Dispute looms over collection box at temple entrance

PUBLISHED : Wednesday, 20 May, 2009, 12:00am
UPDATED : Wednesday, 20 May, 2009, 12:00am

A dispute may be looming between two charities over a collection box at the entrance of the hugely popular Wong Tai Sin Temple, which returns about HK$6 million in donations.

The Sik Sik Yuen, the religious charity that administers the temple, is consulting its members over the placement of the box in a move that has mystified the Tung Wah Group of Hospitals, which owns the box and collects the money under an agreement dating back more than 50 years.

Under the agreement the Sik Sik Yuen, a Taoist, Buddhist and Confucianist charity, has managed the temple, while the Tung Wah Group has run soothsaying and temple goods stalls outside.

The Sik Sik Yuen confirmed yesterday that it was conducting a survey to collect members' views about the placement of the box, but refused to comment further or say why the matter had arisen at this time. 'Our temple conducts surveys to collect views from our 200 members who are mostly Taoist practitioners about different issues on an irregular basis. Concerning the ongoing poll, our temple has no further comment to make. We still have not taken a stand on the issue,' a spokeswoman said.

Tung Wah public relations manager Ivy Lau said the group would contact the Sik Sik Yuen to discuss the matter. 'TWGHs will try to settle the matter in a fair and reasonable manner,' she said. 'But as far as we understand, TWGHs has the right to place the donation box at the temple entrance. We don't think we have to pay the temple any management fee for placing the donation box there and we are not occupying any of their space.'

She explained that in 1956 the Secretariat for Chinese Affairs - now the Home Affairs Bureau - delegated responsibility for management of the temple to the Tung Wah Group.

Under a further agreement with the secretariat, the group signed a deal transferring the temple management to the Sik Sik Yuen while Tung Wah ran the stalls outside, now the TWGHs Wong Tai Sin Fortune-telling and Oblation Arcade, Ms Lau said.

'According to the agreement, TWGHs would be allowed to place donation boxes at the entrance of the Wong Tai Sin Temple, charging a 10-cent admission fee. The admission fee is no longer obligatory nowadays,' she said.

Income from the donations is used for supporting the additional expenses incurred by education services benefiting children and youths studying at TWGHs schools, Ms Lau said. 'Every year, the current chairman of the board of TWGHs is appointed as one of the directors to the board of Sik Sik Yuen. Both parties have always respected each other over the 53 years since the agreement was signed,' she said.
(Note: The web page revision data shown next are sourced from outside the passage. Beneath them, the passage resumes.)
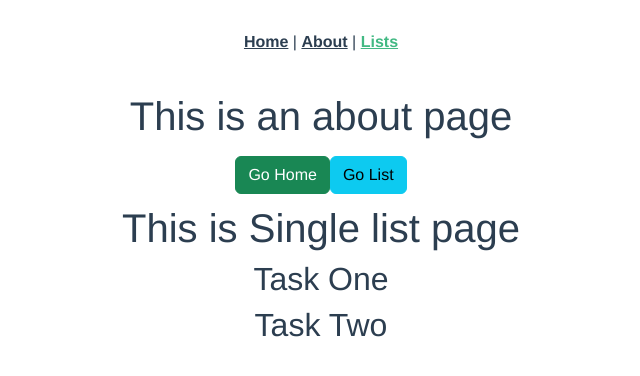
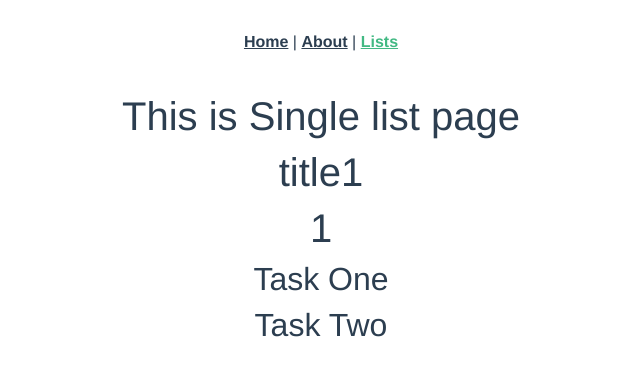
Before and after one commit to hsuhsu000/Vue-Exercise, a Vue app in the folder vue_x_2_3_test/: page /allList in a window 1280 px wide. Shown: the top 376 px of the page, without its empty margins (319-959 px from the left). Built offline with nearby package versions, Linux system fonts and the light colour scheme.

Commit message:
passing props finish

```diff
--- a/vue_x_2_3_test/src/router/index.ts
+++ b/vue_x_2_3_test/src/router/index.ts
@@ -9,7 +9,7 @@ const routes: Array<RouteRecordRaw> = [
     component: HomeView,
   },
   {
-    path: "/about/:x/:y",
+    path: "/about",
     name: "about",
     component: () => import("../views/AboutView.vue"),
   },
--- a/vue_x_2_3_test/src/views/myList/AllList.vue
+++ b/vue_x_2_3_test/src/views/myList/AllList.vue
@@ -1,17 +1,17 @@
 <template>
   <div>
     <h1>{{ title }}</h1>
-    <h1><About></About></h1>
-    <h1><SingleListVue></SingleListVue></h1>
+    <h1>
+      <SingleListVue titleText="title1" :paraText="1"></SingleListVue>
+    </h1>
   </div>
 </template>
 
 <script>
-import About from "../AboutView.vue";
 import SingleListVue from "./SingleList.vue";
 export default {
   name: "AllList",
-  components: { About, SingleListVue },
+  components: { SingleListVue },
 };
 </script>
 
--- a/vue_x_2_3_test/src/views/myList/SingleList.vue
+++ b/vue_x_2_3_test/src/views/myList/SingleList.vue
@@ -1,6 +1,8 @@
 <template>
   <div>
     <h1>{{ title }}</h1>
+    <h1>{{ titleText }}</h1>
+    <h1>{{ paraText }}</h1>
     <h2 v-for="(task, index) in tasks" :key="index">{{ task.name }}</h2>
   </div>
 </template>
@@ -8,9 +10,21 @@
 <script>
 export default {
   name: "AllList",
+  props: {
+    titleText: { type: String, required: true, default: "this is default" },
+    paraText: {
+      type: Number,
+      required: true,
+      default: 1000,
+      validator(value) {
+        return value > 10;
+      },
+    },
+  },
   data() {
     return {
       title: "This is Single list page",
+
       tasks: [
         {
           name: "Task One",
```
A spokesman for the Home Affairs Bureau said that if the two charities wanted to make changes in the agreement, the bureau could help them engage in a dialogue. 'If the two parties agree to make changes, the bureau can help them,' he said.